Calving Interval and Profitability: One of the major constraints in the improvement of reproductive efficiency of beef cows is the postpartum interval (PPI), defined as the period from calving until cows resume estrus activity. Calving interval, defined as the period between the birth of one calf until the birth of the next calf, is significantly affected by the postpartum interval. If a cow is to calve on a 365-day interval, with a 283-day gestation length, she has to conceive within 82 days of calving. It takes approximately 40 days for the uterus of a well managed cow to recover after calving, and this leaves a 42-day window in which to conceive. Cows that Continue reading
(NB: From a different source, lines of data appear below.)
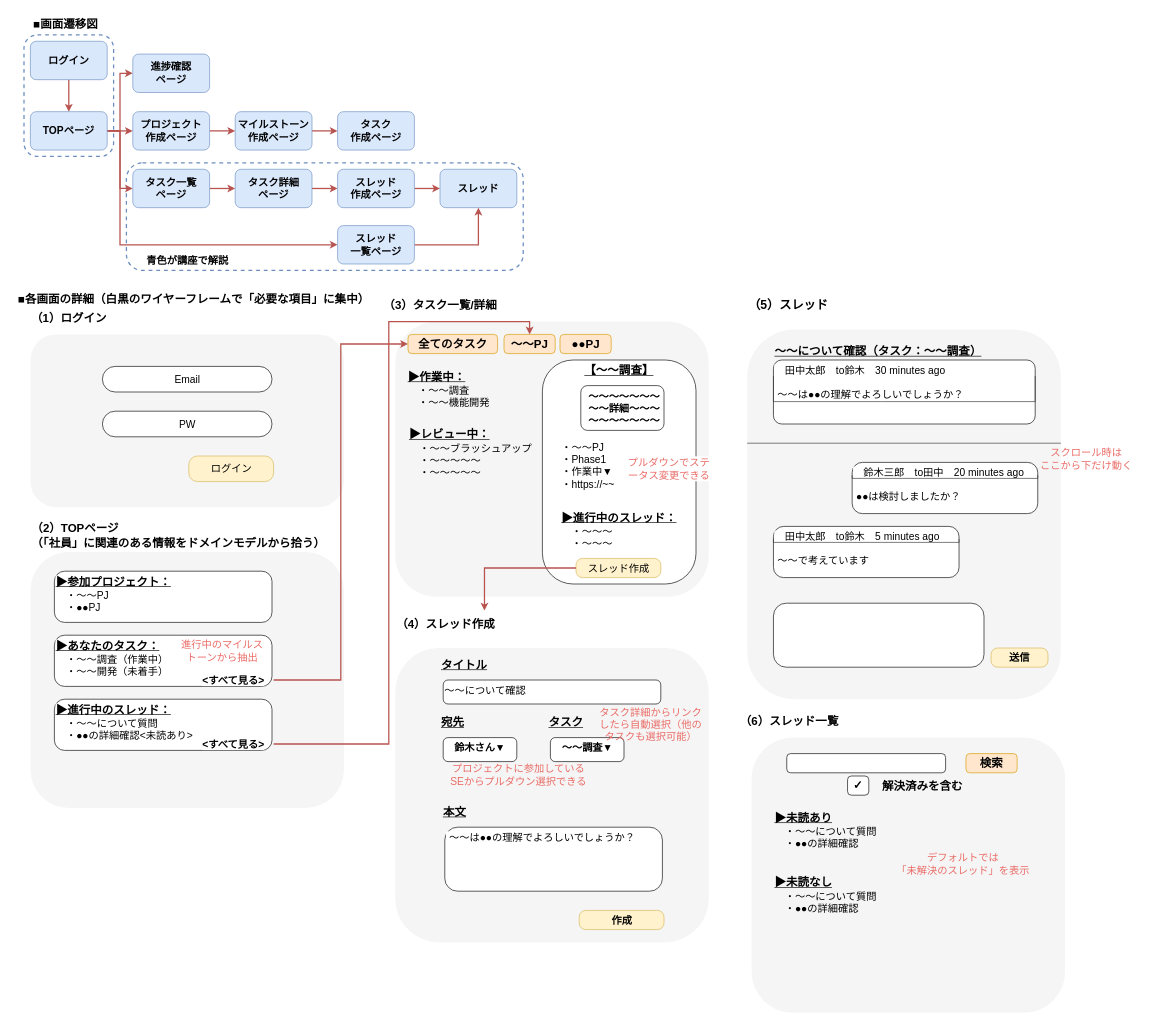
The draw.io diagram functional-design.drawio in haseryo0403/functional-design-technical-design, before the edit. Source tidied: cells renumbered, new cells numbered last; positions are measured from the earlier drawing's top-left corner, leaving out a move shared by most shapes. Both pictures are drawn from the tidied source at 64%, with x=0, y=0 at pixel (11, 11).
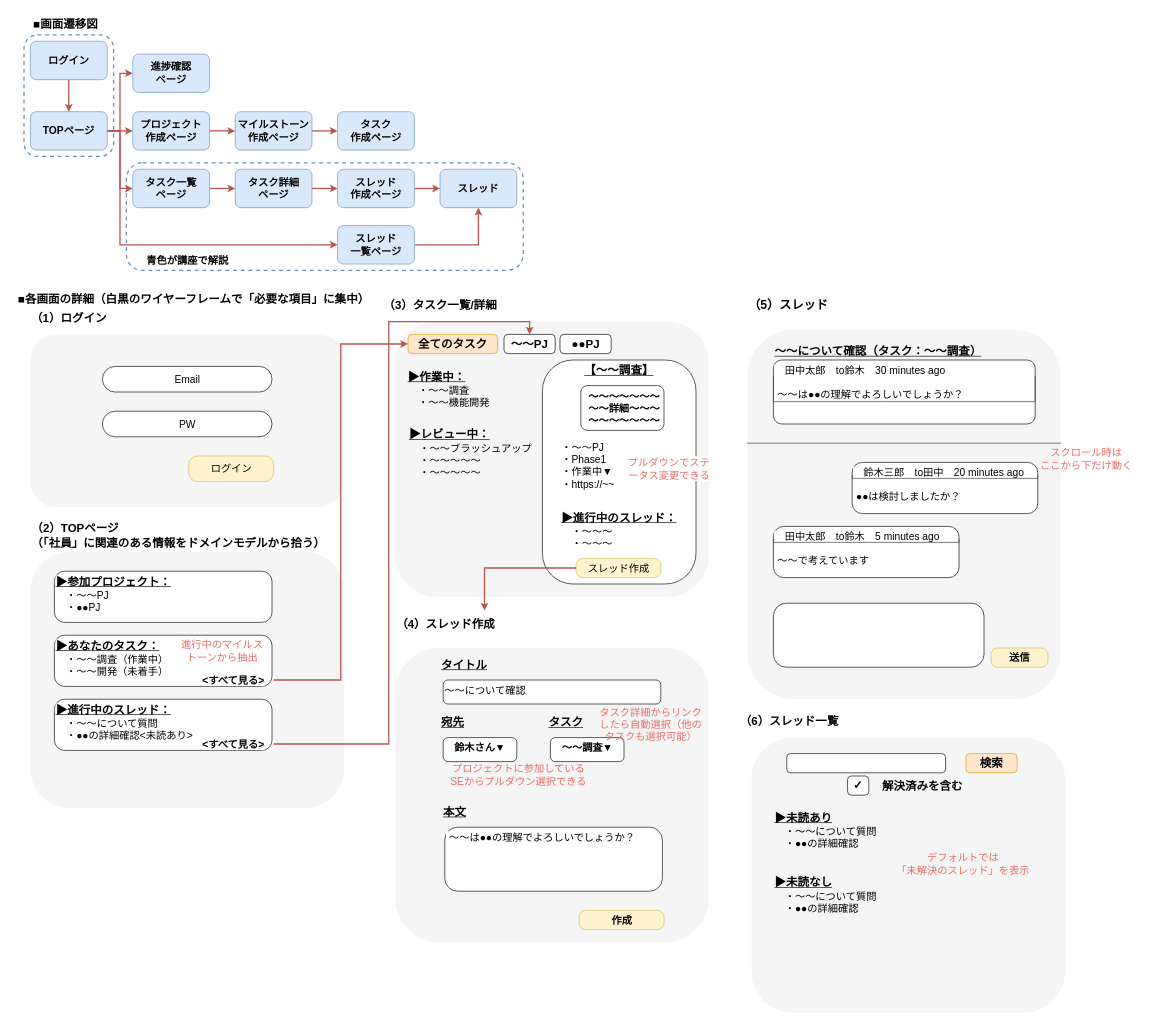
After the change.

Commit message:
functional-design.drawio を更新します

What changed in the source:
```diff
@@
-    <mxCell id="44" value="&lt;span style=&quot;font-size: 18px;&quot;&gt;&lt;b&gt;～～PJ&lt;/b&gt;&lt;/span&gt;" style="rounded=1;whiteSpace=wrap;html=1;fontFamily=Helvetica;fontSize=16;labelBackgroundColor=none;arcSize=20;strokeColor=#d79b00;verticalAlign=middle;align=center;fillColor=#ffe6cc;fontStyle=0;" parent="1" vertex="1">
+    <mxCell id="44" value="&lt;span style=&quot;font-size: 18px;&quot;&gt;&lt;b&gt;～～PJ&lt;/b&gt;&lt;/span&gt;" style="rounded=1;whiteSpace=wrap;html=1;fontFamily=Helvetica;fontSize=16;labelBackgroundColor=none;arcSize=20;verticalAlign=middle;align=center;fontStyle=0;" parent="1" vertex="1">
       <mxGeometry x="770" y="505" width="80" height="30" as="geometry" />
     </mxCell>
@@
-    <mxCell id="46" value="&lt;span style=&quot;font-size: 18px;&quot;&gt;&lt;b&gt;●●PJ&lt;/b&gt;&lt;/span&gt;" style="rounded=1;whiteSpace=wrap;html=1;fontFamily=Helvetica;fontSize=16;labelBackgroundColor=none;arcSize=20;strokeColor=#d79b00;verticalAlign=middle;align=center;fillColor=#ffe6cc;fontStyle=0;" parent="1" vertex="1">
+    <mxCell id="46" value="&lt;span style=&quot;font-size: 18px;&quot;&gt;&lt;b&gt;●●PJ&lt;/b&gt;&lt;/span&gt;" style="rounded=1;whiteSpace=wrap;html=1;fontFamily=Helvetica;fontSize=16;labelBackgroundColor=none;arcSize=20;verticalAlign=middle;align=center;fontStyle=0;" parent="1" vertex="1">
       <mxGeometry x="857.5" y="505" width="80" height="30" as="geometry" />
     </mxCell>
```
– John F. Grimes, OCA Replacement Female Sale Manager
84 quality replacement females sell this Friday, November 27
This is the final reminder to attend the eighth annual Ohio Cattlemen’s Association Replacement Female Sale. The sale will be held this Friday, November 27, at the Muskingum Livestock facility located at 944 Malinda Street in Zanesville and will begin at 6:00 p.m. This sale represents an excellent opportunity for anyone looking to add quality young replacement females to their herd.
There will be approximately 84 lots selling in the sale consisting of bred heifers, bred cows, and a cow-calf pair. Breeds represented include Angus, Hereford, Limousin, Maine, Red Angus and Simmental. All females selling are less than five years of age at sale time. A detailed listing of the cattle selling with complete breeding information and videos of the cattle have been Continue reading
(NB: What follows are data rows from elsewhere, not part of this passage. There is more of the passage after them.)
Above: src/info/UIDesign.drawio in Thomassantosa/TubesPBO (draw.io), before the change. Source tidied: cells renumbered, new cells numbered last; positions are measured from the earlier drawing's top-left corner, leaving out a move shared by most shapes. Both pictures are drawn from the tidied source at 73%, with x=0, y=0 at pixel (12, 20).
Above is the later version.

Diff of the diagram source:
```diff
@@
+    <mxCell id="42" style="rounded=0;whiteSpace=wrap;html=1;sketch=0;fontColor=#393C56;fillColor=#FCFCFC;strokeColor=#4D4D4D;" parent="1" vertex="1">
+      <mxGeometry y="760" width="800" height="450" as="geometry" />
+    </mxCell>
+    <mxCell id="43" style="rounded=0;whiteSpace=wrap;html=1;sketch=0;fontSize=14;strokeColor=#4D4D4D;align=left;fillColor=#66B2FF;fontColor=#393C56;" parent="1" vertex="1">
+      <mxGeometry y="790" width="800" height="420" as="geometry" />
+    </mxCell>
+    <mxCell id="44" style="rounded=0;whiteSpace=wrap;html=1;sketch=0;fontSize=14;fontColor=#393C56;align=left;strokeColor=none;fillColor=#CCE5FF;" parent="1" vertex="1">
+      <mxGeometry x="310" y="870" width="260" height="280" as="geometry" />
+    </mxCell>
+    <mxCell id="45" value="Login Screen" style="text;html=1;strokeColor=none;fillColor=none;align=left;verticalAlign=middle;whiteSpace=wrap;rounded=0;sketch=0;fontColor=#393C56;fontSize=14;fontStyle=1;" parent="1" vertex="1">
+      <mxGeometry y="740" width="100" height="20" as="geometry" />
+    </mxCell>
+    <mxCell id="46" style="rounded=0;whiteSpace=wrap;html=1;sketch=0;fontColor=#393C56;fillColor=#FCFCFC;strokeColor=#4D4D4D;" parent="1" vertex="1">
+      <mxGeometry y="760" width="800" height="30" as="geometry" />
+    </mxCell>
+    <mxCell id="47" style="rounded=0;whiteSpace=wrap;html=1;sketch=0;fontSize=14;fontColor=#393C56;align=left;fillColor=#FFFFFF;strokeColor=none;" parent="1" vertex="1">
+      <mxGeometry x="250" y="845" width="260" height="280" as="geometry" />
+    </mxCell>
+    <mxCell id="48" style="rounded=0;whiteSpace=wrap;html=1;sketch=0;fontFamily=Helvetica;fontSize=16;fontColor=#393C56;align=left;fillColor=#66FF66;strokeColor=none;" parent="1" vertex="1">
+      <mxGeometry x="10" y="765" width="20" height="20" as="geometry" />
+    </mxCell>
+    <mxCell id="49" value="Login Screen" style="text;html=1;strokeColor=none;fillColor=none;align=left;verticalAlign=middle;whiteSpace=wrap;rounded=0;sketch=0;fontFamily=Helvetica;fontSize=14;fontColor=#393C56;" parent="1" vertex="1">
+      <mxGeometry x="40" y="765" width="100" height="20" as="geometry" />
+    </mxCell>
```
– Dr. Andrew Griffith, Assistant Professor, Department of Agricultural and Resource Economics, University of Tennessee
Several weeks ago, there was a discussion on rules of thumb for valuing bred beef heifers. This led to a question this week about rules of thumb related to valuing bred cows and their appreciation and depreciation.
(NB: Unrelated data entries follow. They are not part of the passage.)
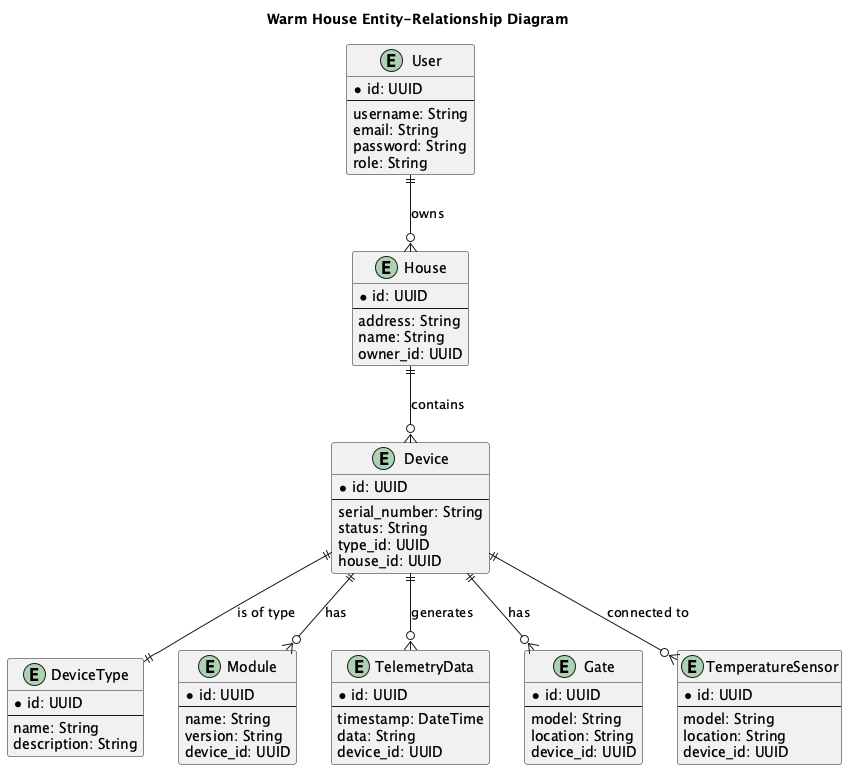
The PlantUML diagram diagrams/3_enities.png in tyazhelomov/architecture-sprint-3, before a commit. Source of this version:
```plantuml
@startuml

title Warm House Entity-Relationship Diagram

entity "User" as User {
  *id: UUID
  --
  username: String
  email: String
  password: String
  role: String
}

entity "House" as House {
  *id: UUID
  --
  address: String
  name: String
  owner_id: UUID
}

entity "Device" as Device {
  *id: UUID
  --
  serial_number: String
  status: String
  type_id: UUID
  house_id: UUID
}

entity "DeviceType" as DeviceType {
  *id: UUID
  --
  name: String
  description: String
}

entity "Module" as Module {
  *id: UUID
  --
  name: String
  version: String
  device_id: UUID
}

entity "TelemetryData" as TelemetryData {
  *id: UUID
  --
  timestamp: DateTime
  data: String
  device_id: UUID
}

entity "Gate" as Gate {
  *id: UUID
  --
  model: String
  location: String
  device_id: UUID
}

entity "TemperatureSensor" as TemperatureSensor {
  *id: UUID
  --
  model: String
  location: String
  device_id: UUID
}

User ||--o{ House : "owns"
House ||--o{ Device : "contains"
Device ||--|| DeviceType : "is of type"
Device ||--o{ Module : "has"
Device ||--o{ TelemetryData : "generates"
Device ||--o{ Gate : "has"
Device ||--o{ TemperatureSensor : "connected to"

@enduml
```
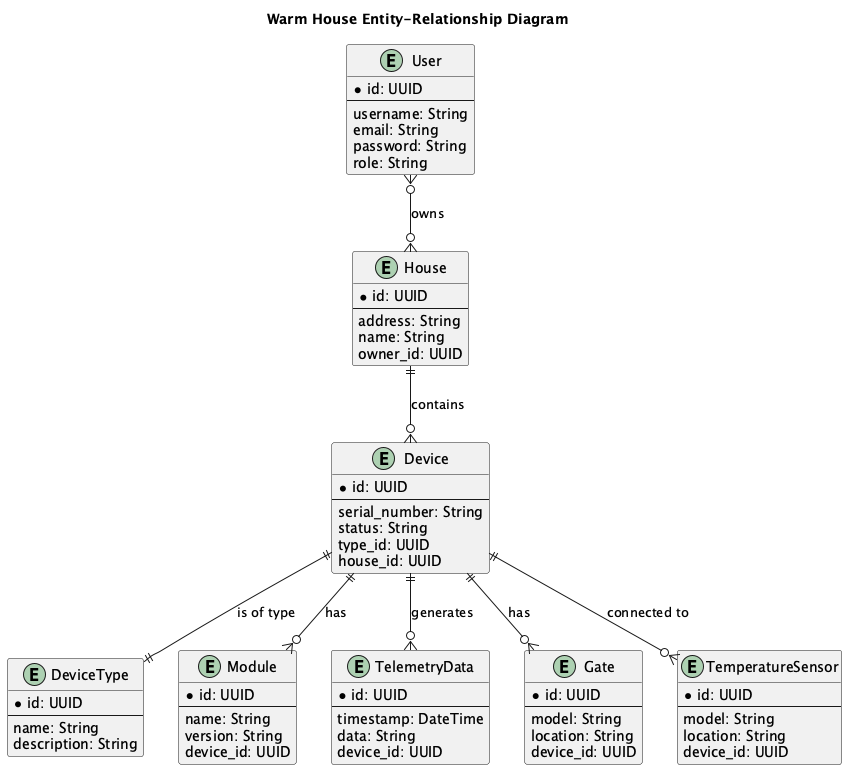
The same file after the commit.

Diff of the diagram source:
```diff
@@ -67,7 +67,7 @@
   device_id: UUID
 }
 
-User ||--o{ House : "owns"
+User }o--o{ House : "owns"
 House ||--o{ Device : "contains"
 Device ||--|| DeviceType : "is of type"
 Device ||--o{ Module : "has"
```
There are no rules of thumb, but there was some research performed at Oklahoma State University that can be helpful in determining bred cow value. The study found several factors including animal age, weight, overall quality, stage of gestation, hide color, and time of year influence price. Based on the study findings, bred heifers and three year old animals have the highest value, but bred cows hold their value fairly well until age six. Bred cow values increases the longer bred an animal is and the heavier she is.
There are some rather useful details in the study that can be used to Continue reading
– Clif Little, OSU Extension Guernsey County
What are some logical steps in utilizing artificial insemination (AI) on the farm? We will assume cows and heifers are good candidates for a synchronization program. However, months prior to AI implementation review the desired cow and heifer physiological condition and factors that influence response to AI. As with any new venture, it is beneficial to first observe the AI process. There are many steps to the process, and the timing and flow of work are of utmost importance to the success of AI.
The best way to visualize the proper workflow is to see the process in action on a farm utilizing the protocol which one intends to implement. Ask the local Extension Educator for examples of farms utilizing AI, and if possible, visit and or assist in the process as a guest. This experience will provide a more complete image of how to adopt AI to one’s unique facility. Attend an AI school. Semen providers and some universities provide excellent AI courses. Practice AI on beef cattle reproductive tracts prior to attempting on live animals, AI schools should provide this opportunity. Seek the Continue reading